**DATA TO PROCESS**.
>>>>>
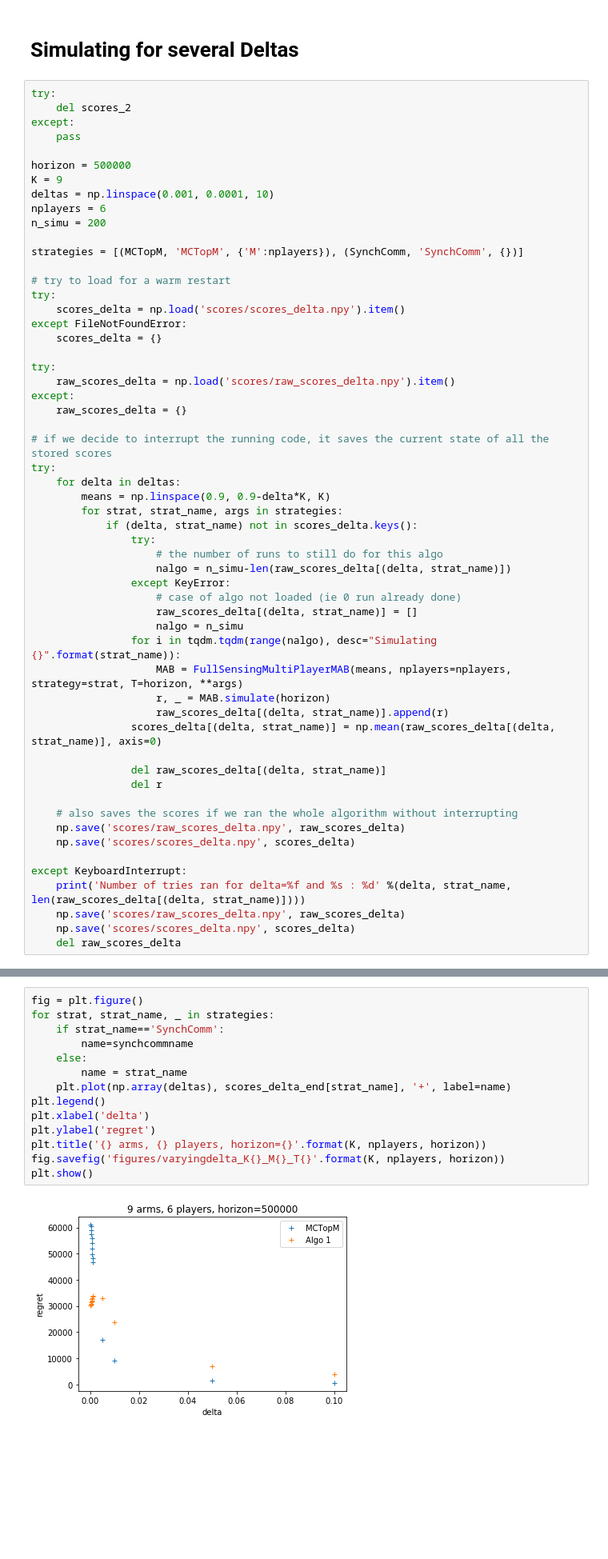
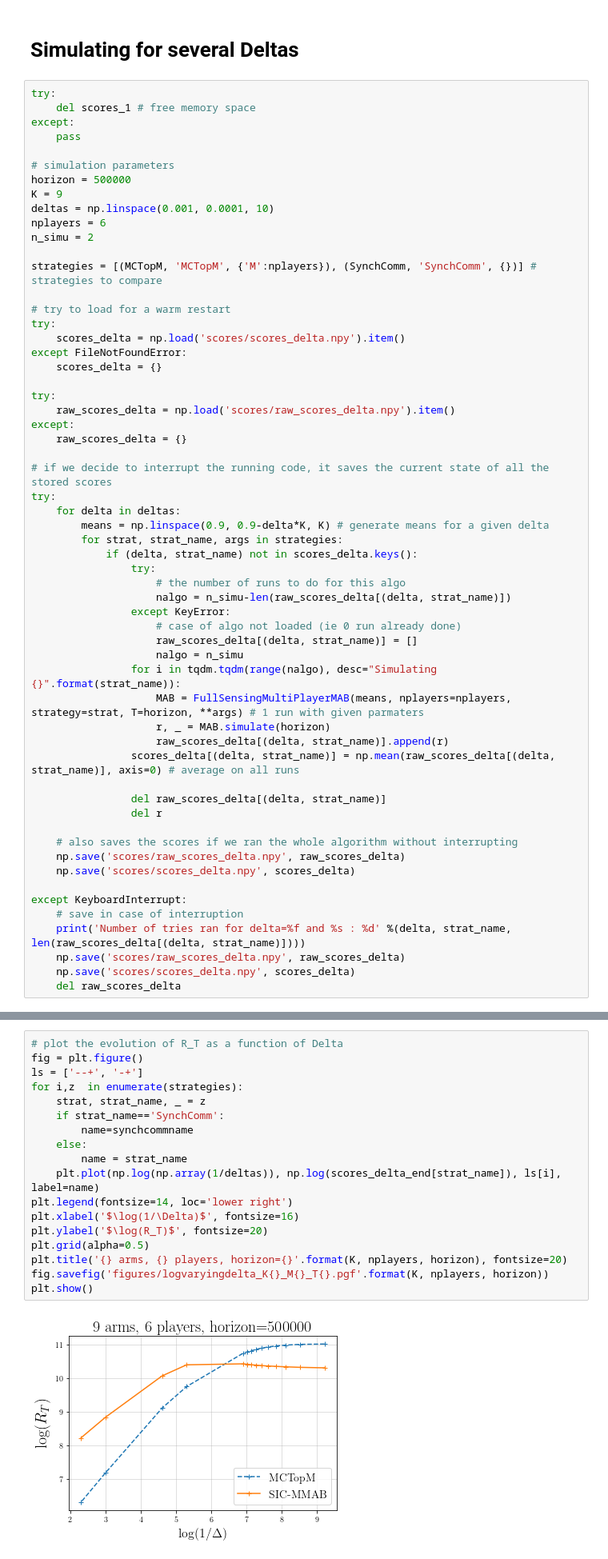
Before and after one commit to eboursier/sic-mmab, a Jupyter notebook: synchcomm.ipynb, the cells around one changed output, grey strips where cells are left out. Shown at 80% size. Cells and saved outputs as stored; diff of their text form; blank space fills up the shorter version.

```diff
--- a/synchcomm.ipynb
+++ b/synchcomm.ipynb
@@ -79,17 +99,18 @@ KeyError: 'SynchComm'
 # Simulating for several Deltas
 # %%
 try:
-    del scores_2
+    del scores_1 # free memory space
 except:
     pass
 
+# simulation parameters
 horizon = 500000
 K = 9
 deltas = np.linspace(0.001, 0.0001, 10)
 nplayers = 6
-n_simu = 200
+n_simu = 2
 
-strategies = [(MCTopM, 'MCTopM', {'M':nplayers}), (SynchComm, 'SynchComm', {})]
+strategies = [(MCTopM, 'MCTopM', {'M':nplayers}), (SynchComm, 'SynchComm', {})] # strategies to compare
 
 # try to load for a warm restart
 try:
@@ -105,21 +126,21 @@ except:
 # if we decide to interrupt the running code, it saves the current state of all the stored scores
 try:
     for delta in deltas:
-        means = np.linspace(0.9, 0.9-delta*K, K)
+        means = np.linspace(0.9, 0.9-delta*K, K) # generate means for a given delta
         for strat, strat_name, args in strategies:
             if (delta, strat_name) not in scores_delta.keys():
                 try:
-                    # the number of runs to still do for this algo
+                    # the number of runs to do for this algo
                     nalgo = n_simu-len(raw_scores_delta[(delta, strat_name)])
                 except KeyError:
                     # case of algo not loaded (ie 0 run already done)
                     raw_scores_delta[(delta, strat_name)] = []
                     nalgo = n_simu
                 for i in tqdm.tqdm(range(nalgo), desc="Simulating {}".format(strat_name)):
-                    MAB = FullSensingMultiPlayerMAB(means, nplayers=nplayers, strategy=strat, T=horizon, **args)
+                    MAB = FullSensingMultiPlayerMAB(means, nplayers=nplayers, strategy=strat, T=horizon, **args) # 1 run with given parmaters
                     r, _ = MAB.simulate(horizon)
                     raw_scores_delta[(delta, strat_name)].append(r)
-                scores_delta[(delta, strat_name)] = np.mean(raw_scores_delta[(delta, strat_name)], axis=0)
+                scores_delta[(delta, strat_name)] = np.mean(raw_scores_delta[(delta, strat_name)], axis=0) # average on all runs
 
                 del raw_scores_delta[(delta, strat_name)]
                 del r
@@ -129,6 +150,7 @@ try:
     np.save('scores/scores_delta.npy', scores_delta)
 
 except KeyboardInterrupt:
+    # save in case of interruption
     print('Number of tries ran for delta=%f and %s : %d' %(delta, strat_name, len(raw_scores_delta[(delta, strat_name)])))
     np.save('scores/raw_scores_delta.npy', raw_scores_delta)
     np.save('scores/scores_delta.npy', scores_delta)
@@ -141,18 +164,22 @@ for strat, strat_name, _ in strategies:
     for i, delta in enumerate(deltas):
         scores_delta_end[strat_name][i] = scores_delta[(delta, strat_name)][horizon-1]
 # %%
+# plot the evolution of R_T as a function of Delta
 fig = plt.figure()
-for strat, strat_name, _ in strategies:
+ls = ['--+', '-+']
+for i,z  in enumerate(strategies):
+    strat, strat_name, _ = z
     if strat_name=='SynchComm':
         name=synchcommname
     else:
         name = strat_name
-    plt.plot(np.array(deltas), scores_delta_end[strat_name], '+', label=name)
-plt.legend()
-plt.xlabel('delta')
-plt.ylabel('regret')
-plt.title('{} arms, {} players, horizon={}'.format(K, nplayers, horizon))
-fig.savefig('figures/varyingdelta_K{}_M{}_T{}'.format(K, nplayers, horizon))
+    plt.plot(np.log(np.array(1/deltas)), np.log(scores_delta_end[strat_name]), ls[i], label=name)
+plt.legend(fontsize=14, loc='lower right')
+plt.xlabel('$\log(1/\Delta)$', fontsize=16)
+plt.ylabel('$\log(R_T)$', fontsize=20)
+plt.grid(alpha=0.5)
+plt.title('{} arms, {} players, horizon={}'.format(K, nplayers, horizon), fontsize=20)
+fig.savefig('figures/logvaryingdelta_K{}_M{}_T{}.pgf'.format(K, nplayers, horizon))
 plt.show()
 # %% [output]
-[figure, old version]
+[figure, new version]
```
Also changed, not shown: parts of 5 cells of this notebook, 2 other files.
<<<<<
**EXERCISE OBJECTIVE**. Across the listing, how many lines contain "title"? State the number and nothing else.

**SOLUTION TO THIS TASK**. 2